- **Task directions**
Where the records below show the word "from" in a line, please copy that line.
<<<<
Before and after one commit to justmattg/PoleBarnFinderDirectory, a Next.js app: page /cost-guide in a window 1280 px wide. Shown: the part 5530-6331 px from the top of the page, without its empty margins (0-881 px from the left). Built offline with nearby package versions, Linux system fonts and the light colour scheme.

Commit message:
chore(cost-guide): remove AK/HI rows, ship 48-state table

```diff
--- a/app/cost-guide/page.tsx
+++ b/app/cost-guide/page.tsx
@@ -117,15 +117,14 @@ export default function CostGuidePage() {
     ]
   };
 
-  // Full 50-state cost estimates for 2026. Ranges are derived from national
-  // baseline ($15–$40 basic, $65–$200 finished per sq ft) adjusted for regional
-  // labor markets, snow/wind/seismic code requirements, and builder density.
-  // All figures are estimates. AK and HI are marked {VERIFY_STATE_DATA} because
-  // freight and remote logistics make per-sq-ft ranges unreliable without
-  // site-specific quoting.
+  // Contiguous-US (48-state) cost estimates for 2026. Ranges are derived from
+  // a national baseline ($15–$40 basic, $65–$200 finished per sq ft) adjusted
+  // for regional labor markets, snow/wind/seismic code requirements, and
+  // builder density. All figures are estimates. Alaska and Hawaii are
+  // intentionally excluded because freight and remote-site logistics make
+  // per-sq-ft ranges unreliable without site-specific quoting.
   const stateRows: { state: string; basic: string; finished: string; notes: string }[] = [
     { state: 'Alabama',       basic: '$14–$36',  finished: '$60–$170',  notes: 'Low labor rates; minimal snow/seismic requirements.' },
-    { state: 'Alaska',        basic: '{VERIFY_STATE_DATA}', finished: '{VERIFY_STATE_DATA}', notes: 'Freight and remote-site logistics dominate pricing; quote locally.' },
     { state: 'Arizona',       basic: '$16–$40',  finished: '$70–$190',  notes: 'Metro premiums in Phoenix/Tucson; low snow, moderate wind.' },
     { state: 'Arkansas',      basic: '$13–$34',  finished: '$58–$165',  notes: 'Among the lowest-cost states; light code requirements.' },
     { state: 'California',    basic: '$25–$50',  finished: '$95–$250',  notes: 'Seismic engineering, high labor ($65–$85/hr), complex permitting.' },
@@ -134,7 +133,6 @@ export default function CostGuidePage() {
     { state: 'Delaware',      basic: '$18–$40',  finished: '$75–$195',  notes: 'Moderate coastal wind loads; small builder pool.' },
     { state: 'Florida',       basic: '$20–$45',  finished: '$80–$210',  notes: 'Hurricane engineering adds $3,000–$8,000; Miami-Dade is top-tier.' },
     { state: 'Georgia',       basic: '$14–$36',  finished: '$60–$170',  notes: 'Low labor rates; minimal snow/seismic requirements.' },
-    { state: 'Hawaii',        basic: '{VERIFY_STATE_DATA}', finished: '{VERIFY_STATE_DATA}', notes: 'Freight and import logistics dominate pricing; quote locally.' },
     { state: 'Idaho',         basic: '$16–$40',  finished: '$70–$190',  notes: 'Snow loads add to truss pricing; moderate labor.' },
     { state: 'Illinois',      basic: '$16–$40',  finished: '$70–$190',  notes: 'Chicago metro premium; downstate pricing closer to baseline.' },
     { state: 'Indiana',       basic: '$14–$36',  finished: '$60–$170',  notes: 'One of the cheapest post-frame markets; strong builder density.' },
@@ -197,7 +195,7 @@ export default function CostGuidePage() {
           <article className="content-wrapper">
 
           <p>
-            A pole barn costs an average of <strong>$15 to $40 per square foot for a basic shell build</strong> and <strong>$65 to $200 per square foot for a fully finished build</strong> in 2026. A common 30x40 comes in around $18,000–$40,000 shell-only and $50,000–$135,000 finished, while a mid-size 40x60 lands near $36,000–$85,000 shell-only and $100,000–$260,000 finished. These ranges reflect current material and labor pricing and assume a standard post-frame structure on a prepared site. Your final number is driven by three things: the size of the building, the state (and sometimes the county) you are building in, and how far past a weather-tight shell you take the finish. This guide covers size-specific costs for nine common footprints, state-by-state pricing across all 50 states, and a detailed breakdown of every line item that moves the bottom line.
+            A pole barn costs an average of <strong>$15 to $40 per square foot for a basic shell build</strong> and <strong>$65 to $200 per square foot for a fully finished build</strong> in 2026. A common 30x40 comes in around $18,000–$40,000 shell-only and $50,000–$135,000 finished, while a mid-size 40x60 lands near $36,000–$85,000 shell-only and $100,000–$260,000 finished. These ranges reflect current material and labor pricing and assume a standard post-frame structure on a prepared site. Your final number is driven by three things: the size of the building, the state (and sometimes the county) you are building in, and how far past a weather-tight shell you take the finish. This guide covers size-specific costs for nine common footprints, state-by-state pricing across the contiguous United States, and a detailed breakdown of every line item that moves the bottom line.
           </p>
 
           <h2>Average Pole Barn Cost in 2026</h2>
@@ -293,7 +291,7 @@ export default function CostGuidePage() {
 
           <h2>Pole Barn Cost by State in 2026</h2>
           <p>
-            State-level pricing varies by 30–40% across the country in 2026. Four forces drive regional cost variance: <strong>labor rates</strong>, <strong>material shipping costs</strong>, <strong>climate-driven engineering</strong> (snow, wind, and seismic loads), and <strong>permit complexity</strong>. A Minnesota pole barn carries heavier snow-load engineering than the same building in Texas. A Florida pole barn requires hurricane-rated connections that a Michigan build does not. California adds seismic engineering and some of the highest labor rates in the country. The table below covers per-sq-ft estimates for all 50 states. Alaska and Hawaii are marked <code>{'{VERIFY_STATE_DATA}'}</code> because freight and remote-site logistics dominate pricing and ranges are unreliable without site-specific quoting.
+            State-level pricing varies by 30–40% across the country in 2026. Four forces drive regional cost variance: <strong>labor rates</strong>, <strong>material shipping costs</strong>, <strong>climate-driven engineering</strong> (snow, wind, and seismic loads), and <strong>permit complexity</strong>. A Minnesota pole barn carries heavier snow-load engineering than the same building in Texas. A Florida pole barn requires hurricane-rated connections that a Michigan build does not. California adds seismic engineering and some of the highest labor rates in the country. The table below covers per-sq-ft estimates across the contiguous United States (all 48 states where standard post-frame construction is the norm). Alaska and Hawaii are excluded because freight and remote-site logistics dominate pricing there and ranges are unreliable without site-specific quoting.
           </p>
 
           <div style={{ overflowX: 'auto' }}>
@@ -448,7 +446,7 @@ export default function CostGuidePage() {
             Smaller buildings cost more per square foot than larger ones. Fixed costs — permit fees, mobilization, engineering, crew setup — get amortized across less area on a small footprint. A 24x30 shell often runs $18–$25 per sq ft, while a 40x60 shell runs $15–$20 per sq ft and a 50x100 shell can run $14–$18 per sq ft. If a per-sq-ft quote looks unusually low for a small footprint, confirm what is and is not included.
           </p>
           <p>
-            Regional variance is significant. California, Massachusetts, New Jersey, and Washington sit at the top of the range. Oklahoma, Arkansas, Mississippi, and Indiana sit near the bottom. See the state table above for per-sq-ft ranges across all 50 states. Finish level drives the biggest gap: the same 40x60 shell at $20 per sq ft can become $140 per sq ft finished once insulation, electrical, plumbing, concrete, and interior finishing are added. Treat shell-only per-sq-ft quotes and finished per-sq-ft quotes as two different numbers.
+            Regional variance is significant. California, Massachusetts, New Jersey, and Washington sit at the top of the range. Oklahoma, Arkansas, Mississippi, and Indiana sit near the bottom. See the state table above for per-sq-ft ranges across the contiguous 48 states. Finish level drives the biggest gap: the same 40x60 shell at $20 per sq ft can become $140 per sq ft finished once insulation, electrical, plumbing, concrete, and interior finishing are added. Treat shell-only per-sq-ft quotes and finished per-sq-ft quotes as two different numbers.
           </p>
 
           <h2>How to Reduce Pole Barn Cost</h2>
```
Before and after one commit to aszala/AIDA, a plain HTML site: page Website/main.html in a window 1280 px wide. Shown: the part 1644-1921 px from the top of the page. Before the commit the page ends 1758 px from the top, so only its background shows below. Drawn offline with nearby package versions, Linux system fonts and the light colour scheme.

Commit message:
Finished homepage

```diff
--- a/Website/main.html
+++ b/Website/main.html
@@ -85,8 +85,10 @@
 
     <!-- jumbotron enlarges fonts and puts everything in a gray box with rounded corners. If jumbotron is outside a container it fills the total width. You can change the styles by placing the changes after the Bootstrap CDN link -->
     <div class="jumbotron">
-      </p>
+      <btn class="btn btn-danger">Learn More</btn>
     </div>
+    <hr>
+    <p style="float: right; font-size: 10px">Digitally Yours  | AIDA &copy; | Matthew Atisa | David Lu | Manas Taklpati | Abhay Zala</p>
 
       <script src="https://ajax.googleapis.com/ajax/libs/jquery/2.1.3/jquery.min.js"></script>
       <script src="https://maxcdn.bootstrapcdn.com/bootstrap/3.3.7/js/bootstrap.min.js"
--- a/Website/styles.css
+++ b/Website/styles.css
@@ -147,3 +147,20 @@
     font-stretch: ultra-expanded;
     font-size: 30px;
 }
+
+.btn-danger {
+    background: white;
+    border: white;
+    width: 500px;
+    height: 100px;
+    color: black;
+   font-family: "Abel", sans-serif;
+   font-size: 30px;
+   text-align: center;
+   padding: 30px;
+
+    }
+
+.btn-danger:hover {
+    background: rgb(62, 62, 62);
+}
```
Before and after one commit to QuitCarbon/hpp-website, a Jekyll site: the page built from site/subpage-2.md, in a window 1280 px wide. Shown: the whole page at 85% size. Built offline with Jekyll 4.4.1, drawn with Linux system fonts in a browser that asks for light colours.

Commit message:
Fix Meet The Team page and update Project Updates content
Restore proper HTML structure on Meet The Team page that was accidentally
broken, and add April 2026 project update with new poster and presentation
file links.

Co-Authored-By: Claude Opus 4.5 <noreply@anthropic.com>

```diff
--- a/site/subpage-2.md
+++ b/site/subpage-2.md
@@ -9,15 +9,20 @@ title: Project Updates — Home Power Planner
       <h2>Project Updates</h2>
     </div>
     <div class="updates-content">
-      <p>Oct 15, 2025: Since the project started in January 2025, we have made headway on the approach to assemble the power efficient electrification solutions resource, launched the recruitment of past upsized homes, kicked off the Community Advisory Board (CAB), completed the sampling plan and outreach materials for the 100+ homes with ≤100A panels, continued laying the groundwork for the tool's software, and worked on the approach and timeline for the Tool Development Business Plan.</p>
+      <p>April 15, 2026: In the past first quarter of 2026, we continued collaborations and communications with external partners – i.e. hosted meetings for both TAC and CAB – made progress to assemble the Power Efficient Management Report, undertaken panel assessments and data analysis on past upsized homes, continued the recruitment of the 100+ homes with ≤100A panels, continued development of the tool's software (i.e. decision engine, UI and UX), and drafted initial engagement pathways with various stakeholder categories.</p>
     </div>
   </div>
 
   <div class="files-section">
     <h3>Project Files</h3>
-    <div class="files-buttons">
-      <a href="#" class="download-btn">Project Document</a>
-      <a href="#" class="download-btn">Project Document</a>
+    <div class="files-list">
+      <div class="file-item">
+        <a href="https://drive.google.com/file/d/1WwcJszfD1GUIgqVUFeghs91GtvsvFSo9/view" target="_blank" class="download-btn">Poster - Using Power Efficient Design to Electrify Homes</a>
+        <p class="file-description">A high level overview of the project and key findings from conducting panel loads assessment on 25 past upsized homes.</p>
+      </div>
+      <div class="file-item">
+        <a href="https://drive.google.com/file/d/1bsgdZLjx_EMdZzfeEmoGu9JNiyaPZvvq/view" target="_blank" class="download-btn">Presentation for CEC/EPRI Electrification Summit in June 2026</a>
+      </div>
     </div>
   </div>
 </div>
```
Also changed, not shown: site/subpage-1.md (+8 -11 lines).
>>>>
- **Your response**
Before and after one commit to justmattg/PoleBarnFinderDirectory, a Next.js app: page /cost-guide in a window 1280 px wide. Shown: the part 5530-6331 px from the top of the page, without its empty margins (0-881 px from the left). Built offline with nearby package versions, Linux system fonts and the light colour scheme.
-  // Full 50-state cost estimates for 2026. Ranges are derived from national
+  // Contiguous-US (48-state) cost estimates for 2026. Ranges are derived from
Before and after one commit to aszala/AIDA, a plain HTML site: page Website/main.html in a window 1280 px wide. Shown: the part 1644-1921 px from the top of the page. Before the commit the page ends 1758 px from the top, so only its background shows below. Drawn offline with nearby package versions, Linux system fonts and the light colour scheme.
Before and after one commit to QuitCarbon/hpp-website, a Jekyll site: the page built from site/subpage-2.md, in a window 1280 px wide. Shown: the whole page at 85% size. Built offline with Jekyll 4.4.1, drawn with Linux system fonts in a browser that asks for light colours.
+        <p class="file-description">A high level overview of the project and key findings from conducting panel loads assessment on 25 past upsized homes.</p>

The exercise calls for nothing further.